* **Your instructions**:
Search the data for the string "images", and report each line where it is found.
##### Records supplied #####
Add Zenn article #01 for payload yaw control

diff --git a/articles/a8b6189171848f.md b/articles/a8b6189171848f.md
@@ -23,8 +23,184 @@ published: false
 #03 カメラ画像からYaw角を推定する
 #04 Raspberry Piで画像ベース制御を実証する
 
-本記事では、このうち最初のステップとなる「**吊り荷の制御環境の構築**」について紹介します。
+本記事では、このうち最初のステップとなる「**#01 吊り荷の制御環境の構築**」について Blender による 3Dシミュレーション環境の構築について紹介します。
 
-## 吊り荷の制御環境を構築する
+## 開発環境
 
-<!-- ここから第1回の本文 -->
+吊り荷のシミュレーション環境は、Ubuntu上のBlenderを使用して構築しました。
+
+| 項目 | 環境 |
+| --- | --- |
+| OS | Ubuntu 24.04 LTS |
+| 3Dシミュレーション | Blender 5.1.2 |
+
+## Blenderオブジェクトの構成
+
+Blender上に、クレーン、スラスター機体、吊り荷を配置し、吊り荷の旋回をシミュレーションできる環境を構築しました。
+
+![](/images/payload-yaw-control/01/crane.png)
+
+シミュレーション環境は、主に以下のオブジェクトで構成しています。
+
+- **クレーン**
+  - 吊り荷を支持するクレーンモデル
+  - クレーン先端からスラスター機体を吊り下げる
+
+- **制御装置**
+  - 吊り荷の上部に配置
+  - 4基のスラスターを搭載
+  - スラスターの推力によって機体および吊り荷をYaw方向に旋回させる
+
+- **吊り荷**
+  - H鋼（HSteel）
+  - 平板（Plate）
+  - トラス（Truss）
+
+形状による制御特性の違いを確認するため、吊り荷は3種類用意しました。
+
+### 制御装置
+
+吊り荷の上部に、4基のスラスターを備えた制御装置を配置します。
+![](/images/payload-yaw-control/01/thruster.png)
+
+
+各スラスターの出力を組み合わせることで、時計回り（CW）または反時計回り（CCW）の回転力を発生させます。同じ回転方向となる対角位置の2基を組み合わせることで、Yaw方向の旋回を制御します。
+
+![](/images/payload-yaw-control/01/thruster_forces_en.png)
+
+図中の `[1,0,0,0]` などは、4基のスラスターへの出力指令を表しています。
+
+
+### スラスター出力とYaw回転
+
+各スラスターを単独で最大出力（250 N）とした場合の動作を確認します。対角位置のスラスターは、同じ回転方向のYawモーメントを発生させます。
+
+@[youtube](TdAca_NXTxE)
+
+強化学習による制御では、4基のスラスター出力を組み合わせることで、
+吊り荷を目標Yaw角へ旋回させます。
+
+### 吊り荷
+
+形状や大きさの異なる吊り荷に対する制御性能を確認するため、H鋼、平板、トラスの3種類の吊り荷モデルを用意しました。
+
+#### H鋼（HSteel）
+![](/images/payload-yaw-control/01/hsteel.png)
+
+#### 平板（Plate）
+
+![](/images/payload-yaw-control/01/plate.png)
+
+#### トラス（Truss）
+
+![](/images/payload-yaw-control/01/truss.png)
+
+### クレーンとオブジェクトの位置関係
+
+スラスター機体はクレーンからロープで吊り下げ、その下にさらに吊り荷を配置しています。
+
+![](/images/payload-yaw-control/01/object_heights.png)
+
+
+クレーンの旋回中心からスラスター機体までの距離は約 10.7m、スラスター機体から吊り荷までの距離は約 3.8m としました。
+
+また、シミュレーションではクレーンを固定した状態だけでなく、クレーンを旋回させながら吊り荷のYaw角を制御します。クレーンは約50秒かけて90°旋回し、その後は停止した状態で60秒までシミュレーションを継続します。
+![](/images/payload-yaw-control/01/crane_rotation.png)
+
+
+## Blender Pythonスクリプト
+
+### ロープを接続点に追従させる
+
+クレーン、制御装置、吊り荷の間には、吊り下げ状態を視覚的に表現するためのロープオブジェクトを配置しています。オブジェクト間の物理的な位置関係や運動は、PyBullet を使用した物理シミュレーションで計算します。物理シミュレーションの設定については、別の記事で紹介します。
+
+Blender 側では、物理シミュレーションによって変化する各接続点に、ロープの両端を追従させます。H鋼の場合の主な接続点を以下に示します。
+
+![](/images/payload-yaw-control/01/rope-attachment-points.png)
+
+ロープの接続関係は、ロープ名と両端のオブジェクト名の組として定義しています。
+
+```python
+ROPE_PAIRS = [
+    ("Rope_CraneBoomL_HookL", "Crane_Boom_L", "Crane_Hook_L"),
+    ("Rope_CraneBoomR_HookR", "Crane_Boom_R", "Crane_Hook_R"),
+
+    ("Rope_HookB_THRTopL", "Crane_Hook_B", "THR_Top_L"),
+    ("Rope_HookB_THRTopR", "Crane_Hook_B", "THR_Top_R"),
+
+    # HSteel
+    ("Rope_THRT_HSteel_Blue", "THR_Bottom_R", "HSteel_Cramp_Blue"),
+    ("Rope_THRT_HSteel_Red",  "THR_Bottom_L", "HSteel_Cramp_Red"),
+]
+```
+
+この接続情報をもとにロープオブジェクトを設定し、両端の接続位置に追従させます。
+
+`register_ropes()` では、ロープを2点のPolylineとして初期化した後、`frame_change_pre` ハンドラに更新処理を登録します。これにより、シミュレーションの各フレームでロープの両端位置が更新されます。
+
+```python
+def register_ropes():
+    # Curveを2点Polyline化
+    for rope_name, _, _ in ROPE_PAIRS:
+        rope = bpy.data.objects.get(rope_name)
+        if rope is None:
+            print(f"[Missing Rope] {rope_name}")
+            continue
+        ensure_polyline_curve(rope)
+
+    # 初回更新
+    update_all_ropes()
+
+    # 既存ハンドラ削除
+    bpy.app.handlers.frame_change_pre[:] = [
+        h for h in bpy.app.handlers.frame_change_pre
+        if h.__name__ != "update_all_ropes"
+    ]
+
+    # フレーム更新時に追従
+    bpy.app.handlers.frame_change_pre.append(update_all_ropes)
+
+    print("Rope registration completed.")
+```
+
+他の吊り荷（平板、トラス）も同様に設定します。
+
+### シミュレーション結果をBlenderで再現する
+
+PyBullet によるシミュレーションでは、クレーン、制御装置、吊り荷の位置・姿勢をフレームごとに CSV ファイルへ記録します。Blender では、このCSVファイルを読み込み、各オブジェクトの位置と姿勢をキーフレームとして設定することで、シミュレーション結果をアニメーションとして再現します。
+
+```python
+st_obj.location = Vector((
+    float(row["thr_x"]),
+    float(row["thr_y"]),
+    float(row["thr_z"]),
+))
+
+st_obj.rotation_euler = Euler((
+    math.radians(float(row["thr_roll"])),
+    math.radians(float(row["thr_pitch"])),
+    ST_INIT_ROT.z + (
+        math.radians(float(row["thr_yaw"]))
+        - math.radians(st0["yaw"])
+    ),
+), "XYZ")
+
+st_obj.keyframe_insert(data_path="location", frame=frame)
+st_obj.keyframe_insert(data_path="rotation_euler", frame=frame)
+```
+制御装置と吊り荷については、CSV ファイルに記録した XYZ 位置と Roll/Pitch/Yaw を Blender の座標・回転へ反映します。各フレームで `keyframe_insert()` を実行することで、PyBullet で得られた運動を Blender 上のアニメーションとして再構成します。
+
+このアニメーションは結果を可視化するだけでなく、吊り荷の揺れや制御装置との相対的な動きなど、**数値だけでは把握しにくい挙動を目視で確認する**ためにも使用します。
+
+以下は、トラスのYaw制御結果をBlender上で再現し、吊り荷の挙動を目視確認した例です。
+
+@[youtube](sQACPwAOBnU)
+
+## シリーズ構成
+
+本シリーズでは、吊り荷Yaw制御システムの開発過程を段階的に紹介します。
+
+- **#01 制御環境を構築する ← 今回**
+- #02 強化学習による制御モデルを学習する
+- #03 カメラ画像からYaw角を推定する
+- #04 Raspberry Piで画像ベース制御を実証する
#####
* **Solution to this task**:
+![](/images/payload-yaw-control/01/crane.png)
+![](/images/payload-yaw-control/01/thruster.png)
+![](/images/payload-yaw-control/01/thruster_forces_en.png)
+![](/images/payload-yaw-control/01/hsteel.png)
+![](/images/payload-yaw-control/01/plate.png)
+![](/images/payload-yaw-control/01/truss.png)
+![](/images/payload-yaw-control/01/object_heights.png)
+![](/images/payload-yaw-control/01/crane_rotation.png)
+![](/images/payload-yaw-control/01/rope-attachment-points.png)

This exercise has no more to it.